Your goal:
In how many lines of the records does the string "assets" appear? State only the number.
== Input data
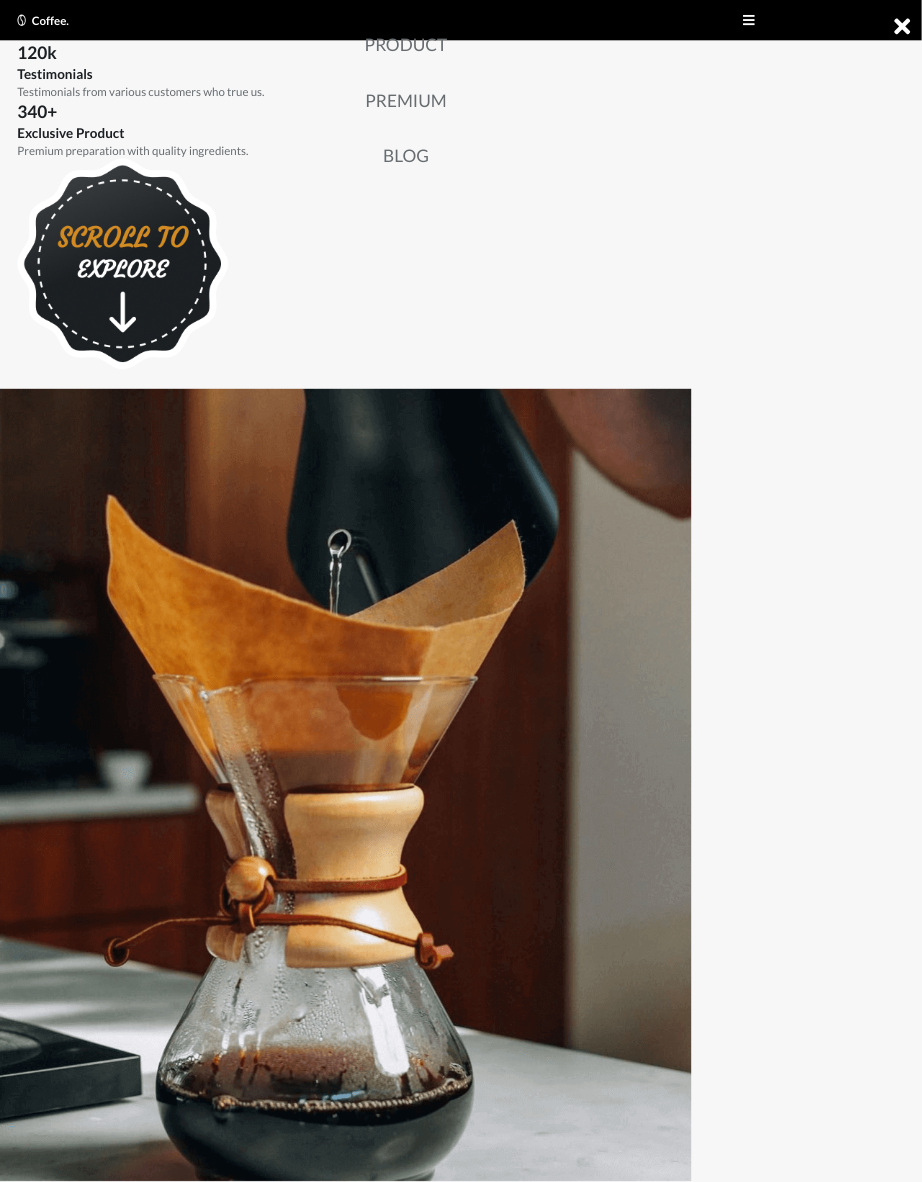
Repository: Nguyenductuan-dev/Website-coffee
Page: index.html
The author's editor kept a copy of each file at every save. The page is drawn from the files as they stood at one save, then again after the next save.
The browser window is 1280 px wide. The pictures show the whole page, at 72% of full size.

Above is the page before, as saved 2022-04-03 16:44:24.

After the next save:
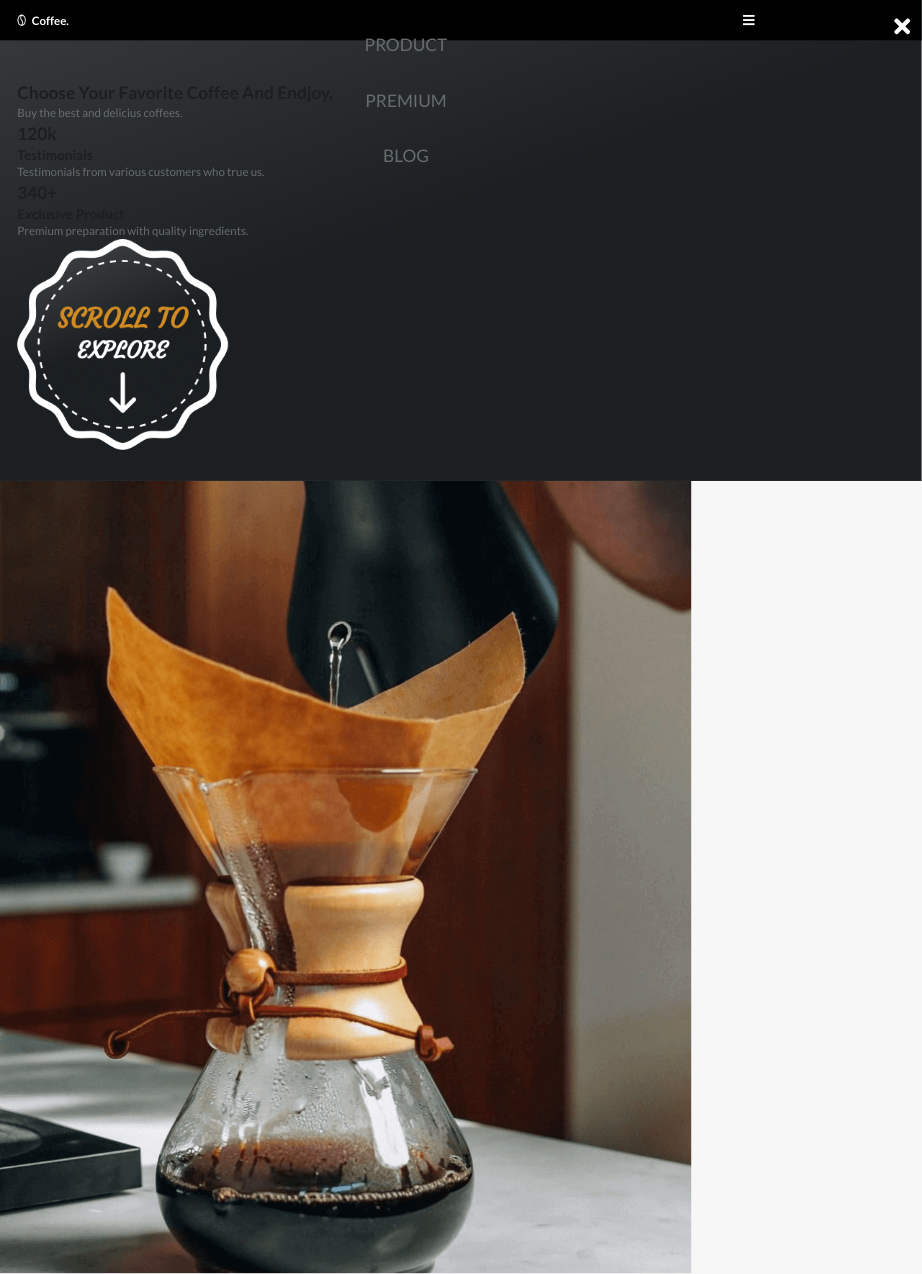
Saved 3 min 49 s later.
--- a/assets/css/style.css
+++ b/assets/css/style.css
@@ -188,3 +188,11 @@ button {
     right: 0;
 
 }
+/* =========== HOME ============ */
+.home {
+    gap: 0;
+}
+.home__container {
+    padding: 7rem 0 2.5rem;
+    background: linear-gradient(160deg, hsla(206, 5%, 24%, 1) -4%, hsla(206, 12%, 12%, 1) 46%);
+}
====
Finished task:
2